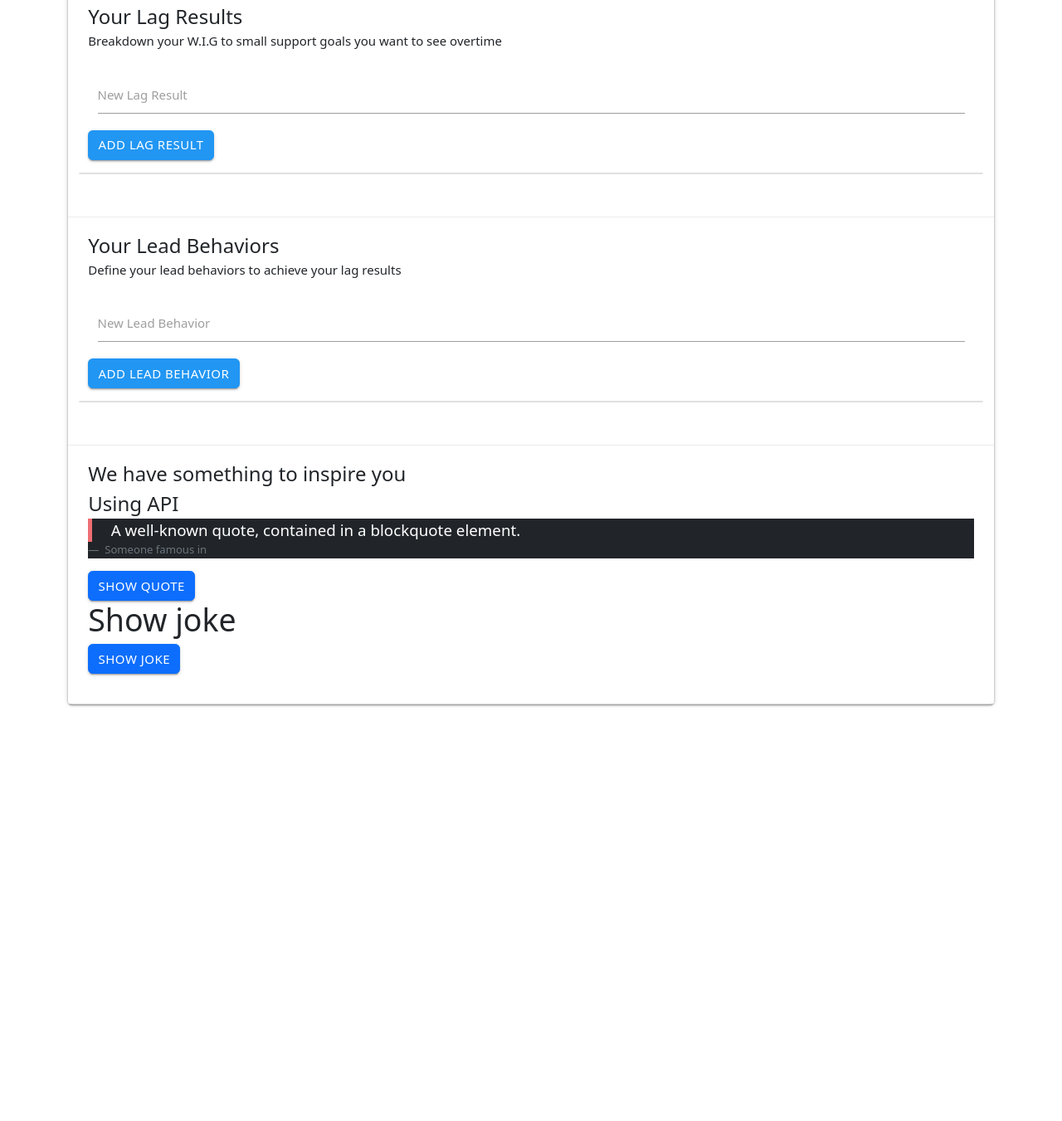
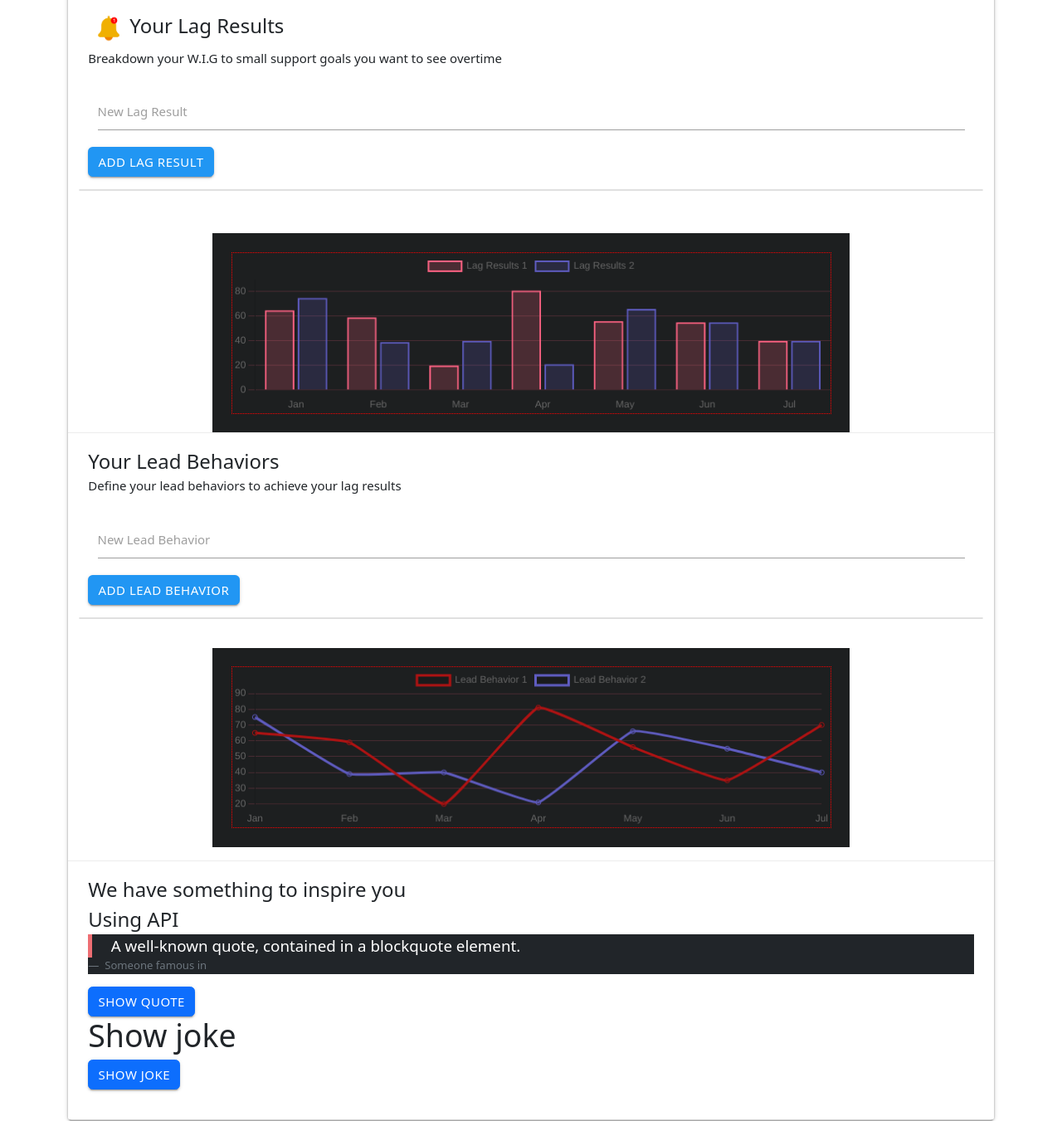
Before and after one commit to huyhacohort231/module-2, a plain HTML site: page index.html in a window 1280 px wide. Shown: the part 316-1667 px from the top of the page at 83% size. Before the commit the page ends 1200 px from the top, so only its background shows below. Drawn offline with nearby package versions, Linux system fonts and the light colour scheme; no server answers.

Commit message:
add chart

```diff
--- /dev/null
+++ b/Chart.js
@@ -0,0 +1,91 @@
+// Get a reference to the chart canvas element
+var chartCanvas = document.getElementById('myChart');
+var chartCanvas2 = document.getElementById('myChart2');
+// Define the chart data
+var data = {
+    labels: ["Jan", "Feb", "Mar", "Apr", "May", "Jun", "Jul"],
+    datasets: [{
+      label: "Lag Results 1",
+      backgroundColor: "rgba(255,99,132,0.2)",
+      borderColor: "rgba(255,99,132,1)",
+      borderWidth: 2,
+      hoverBackgroundColor: "rgba(255,99,132,0.4)",
+      hoverBorderColor: "rgba(255,99,132,1)",
+      data: [65, 59, 20, 81, 56, 55, 40],
+    },
+    {
+        label: "Lag Results 2",
+        backgroundColor: "rgba(95, 92, 192,0.2)",
+        borderColor: "rgba(95, 92, 192,1)",
+        borderWidth: 2,
+        hoverBackgroundColor: "rgba(95, 92, 192,0.4)",
+        hoverBorderColor: "rgba(95, 92, 192,1)",
+        data: [75, 39, 40, 21, 66, 55, 40],
+    }]
+  };
+
+  var options = {
+    maintainAspectRatio: false,
+    scales: {
+      y: {
+        stacked: false,
+        grid: {
+          display: true,
+          color: "rgba(255,99,132,0.2)"
+        }
+      },
+      x: {
+        grid: {
+          display: false
+        }
+      }
+    }
+  };
+
+// Create the chart
+var myChart = new Chart(chartCanvas, {
+  type: 'bar',
+  data: data,
+  options: options
+});
+var data2 = {
+    labels: ["Jan", "Feb", "Mar", "Apr", "May", "Jun", "Jul"],
+    datasets: [{
+      label: "Lead Behavior 1",
+      data: [65, 59, 20, 81, 56, 35, 70],
+      fill: false,
+      borderColor: 'rgb(175, 19, 19)',
+      tension: 0.1,
+
+    },
+    {
+        label: "Lead Behavior 2",
+        data: [75, 39, 40, 21, 66, 55, 40],
+        fill: false,
+        borderColor: 'rgb(95, 92, 192)',
+        tension: 0.1
+      }]
+  };
+
+  var options2 = {
+    maintainAspectRatio: false,
+    scales: {
+      y: {
+        stacked: false,
+        grid: {
+          display: true,
+          color: "rgba(255,99,132,0.2)"
+        }
+      },
+      x: {
+        grid: {
+          display: false
+        }
+      }
+    }
+  };
+var myChart2 = new Chart(chartCanvas2, {
+    type: 'line',
+    data: data2,
+    options: options2
+  });
--- a/index.html
+++ b/index.html
@@ -14,8 +14,9 @@
     <div class="container">
       <div class="row">
           <div class="col s12">
-            <h1>The 4 Disciplines of Execution Helper</h1>
+            <h1><img src="./img/bellA.png" alt="" class="logo">The 4 Disciplines of Execution Helper</h1>
               <div id="main" class="card">
+                  <!-- wig -->
                   <div class="card-content">
                       <span class="card-title" id="wig-title">Your W.I.G:</span>
                       <p>Do the minimum to maintain the urgent and less important tasks and use your remaining energy to execute ONE Wildly Important Goal</p>
@@ -29,8 +30,9 @@
                         </form>
                       </div>
                   </div>
+                  <!-- Lag results -->
                   <div class="card-action">
-                    <span class="card-title">Your Lag Results</span>
+                    <span class="card-title"><img src="./img/bellB.png" alt="" class="logo">Your Lag Results</span>
                     <p>Breakdown your W.I.G to small support goals you want to see overtime</p>
                     <div class="row">
                       <form id="lag-form">
@@ -43,6 +45,10 @@
                       <ul class="collection mt-3" id="lag-list"></ul>
                     </div>
                   </div>
+                  <div class="chart-container p-4">
+                    <canvas id="myChart"></canvas>
+                  </div>
+                  <!-- Lead behaviors  -->
                   <div class="card-action" id="lead-card">
                     <span class="card-title">Your Lead Behaviors</span>
                     <p>Define your lead behaviors to achieve your lag results</p>
@@ -55,6 +61,9 @@
                         <input type="submit" value="Add Lead Behavior" class="btn blue text-white">
                       </form>
                       <ul class="collection mt-3" id="lead-list"></ul>
+                    </div>
+                    <div class="chart-container p-4">
+                      <canvas id="myChart2"></canvas>
                     </div>
                   </div>
                   <div class="card-action">
@@ -85,6 +94,8 @@
     src="https://code.jquery.com/jquery-3.2.1.js"
     integrity="sha256-DZAnKJ/6XZ9si04Hgrsxu/8s717jcIzLy3oi35EouyE="
     crossorigin="anonymous"></script>
+    <script src="https://cdn.jsdelivr.net/npm/chart.js"></script>
+    <script src="Chart.js"></script>
     <script src="https://cdnjs.cloudflare.com/ajax/libs/materialize/0.100.2/js/materialize.min.js"></script>
     <script src="storage.js"></script>
     <script src="UI.js"></script>
--- a/styles.css
+++ b/styles.css
@@ -0,0 +1,14 @@
+canvas {
+    border: 1px dotted red;
+  }
+
+  .chart-container {
+    position: relative;
+    margin: auto;
+    height: 30vh;
+    width: 60vw;
+    background: #1D1F20;
+  }
+.logo {
+    height: 50px;
+}
```
Also changed, not shown: img/bellA.png (added), img/bellB.png (added).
----------
Task directions: Copy out the material above in full and exactly, but with no pictures.

Response area:
Before and after one commit to huyhacohort231/module-2, a plain HTML site: page index.html in a window 1280 px wide. Shown: the part 316-1667 px from the top of the page at 83% size. Before the commit the page ends 1200 px from the top, so only its background shows below. Drawn offline with nearby package versions, Linux system fonts and the light colour scheme; no server answers.

Commit message:
add chart

```diff
--- /dev/null
+++ b/Chart.js
@@ -0,0 +1,91 @@
+// Get a reference to the chart canvas element
+var chartCanvas = document.getElementById('myChart');
+var chartCanvas2 = document.getElementById('myChart2');
+// Define the chart data
+var data = {
+    labels: ["Jan", "Feb", "Mar", "Apr", "May", "Jun", "Jul"],
+    datasets: [{
+      label: "Lag Results 1",
+      backgroundColor: "rgba(255,99,132,0.2)",
+      borderColor: "rgba(255,99,132,1)",
+      borderWidth: 2,
+      hoverBackgroundColor: "rgba(255,99,132,0.4)",
+      hoverBorderColor: "rgba(255,99,132,1)",
+      data: [65, 59, 20, 81, 56, 55, 40],
+    },
+    {
+        label: "Lag Results 2",
+        backgroundColor: "rgba(95, 92, 192,0.2)",
+        borderColor: "rgba(95, 92, 192,1)",
+        borderWidth: 2,
+        hoverBackgroundColor: "rgba(95, 92, 192,0.4)",
+        hoverBorderColor: "rgba(95, 92, 192,1)",
+        data: [75, 39, 40, 21, 66, 55, 40],
+    }]
+  };
+
+  var options = {
+    maintainAspectRatio: false,
+    scales: {
+      y: {
+        stacked: false,
+        grid: {
+          display: true,
+          color: "rgba(255,99,132,0.2)"
+        }
+      },
+      x: {
+        grid: {
+          display: false
+        }
+      }
+    }
+  };
+
+// Create the chart
+var myChart = new Chart(chartCanvas, {
+  type: 'bar',
+  data: data,
+  options: options
+});
+var data2 = {
+    labels: ["Jan", "Feb", "Mar", "Apr", "May", "Jun", "Jul"],
+    datasets: [{
+      label: "Lead Behavior 1",
+      data: [65, 59, 20, 81, 56, 35, 70],
+      fill: false,
+      borderColor: 'rgb(175, 19, 19)',
+      tension: 0.1,
+
+    },
+    {
+        label: "Lead Behavior 2",
+        data: [75, 39, 40, 21, 66, 55, 40],
+        fill: false,
+        borderColor: 'rgb(95, 92, 192)',
+        tension: 0.1
+      }]
+  };
+
+  var options2 = {
+    maintainAspectRatio: false,
+    scales: {
+      y: {
+        stacked: false,
+        grid: {
+          display: true,
+          color: "rgba(255,99,132,0.2)"
+        }
+      },
+      x: {
+        grid: {
+          display: false
+        }
+      }
+    }
+  };
+var myChart2 = new Chart(chartCanvas2, {
+    type: 'line',
+    data: data2,
+    options: options2
+  });
--- a/index.html
+++ b/index.html
@@ -14,8 +14,9 @@
     <div class="container">
       <div class="row">
           <div class="col s12">
-            <h1>The 4 Disciplines of Execution Helper</h1>
+            <h1><img src="./img/bellA.png" alt="" class="logo">The 4 Disciplines of Execution Helper</h1>
               <div id="main" class="card">
+                  <!-- wig -->
                   <div class="card-content">
                       <span class="card-title" id="wig-title">Your W.I.G:</span>
                       <p>Do the minimum to maintain the urgent and less important tasks and use your remaining energy to execute ONE Wildly Important Goal</p>
@@ -29,8 +30,9 @@
                         </form>
                       </div>
                   </div>
+                  <!-- Lag results -->
                   <div class="card-action">
-                    <span class="card-title">Your Lag Results</span>
+                    <span class="card-title"><img src="./img/bellB.png" alt="" class="logo">Your Lag Results</span>
                     <p>Breakdown your W.I.G to small support goals you want to see overtime</p>
                     <div class="row">
                       <form id="lag-form">
@@ -43,6 +45,10 @@
                       <ul class="collection mt-3" id="lag-list"></ul>
                     </div>
                   </div>
+                  <div class="chart-container p-4">
+                    <canvas id="myChart"></canvas>
+                  </div>
+                  <!-- Lead behaviors  -->
                   <div class="card-action" id="lead-card">
                     <span class="card-title">Your Lead Behaviors</span>
                     <p>Define your lead behaviors to achieve your lag results</p>
@@ -55,6 +61,9 @@
                         <input type="submit" value="Add Lead Behavior" class="btn blue text-white">
                       </form>
                       <ul class="collection mt-3" id="lead-list"></ul>
+                    </div>
+                    <div class="chart-container p-4">
+                      <canvas id="myChart2"></canvas>
                     </div>
                   </div>
                   <div class="card-action">
@@ -85,6 +94,8 @@
     src="https://code.jquery.com/jquery-3.2.1.js"
     integrity="sha256-DZAnKJ/6XZ9si04Hgrsxu/8s717jcIzLy3oi35EouyE="
     crossorigin="anonymous"></script>
+    <script src="https://cdn.jsdelivr.net/npm/chart.js"></script>
+    <script src="Chart.js"></script>
     <script src="https://cdnjs.cloudflare.com/ajax/libs/materialize/0.100.2/js/materialize.min.js"></script>
     <script src="storage.js"></script>
     <script src="UI.js"></script>
--- a/styles.css
+++ b/styles.css
@@ -0,0 +1,14 @@
+canvas {
+    border: 1px dotted red;
+  }
+
+  .chart-container {
+    position: relative;
+    margin: auto;
+    height: 30vh;
+    width: 60vw;
+    background: #1D1F20;
+  }
+.logo {
+    height: 50px;
+}
```
Also changed, not shown: img/bellA.png (added), img/bellB.png (added).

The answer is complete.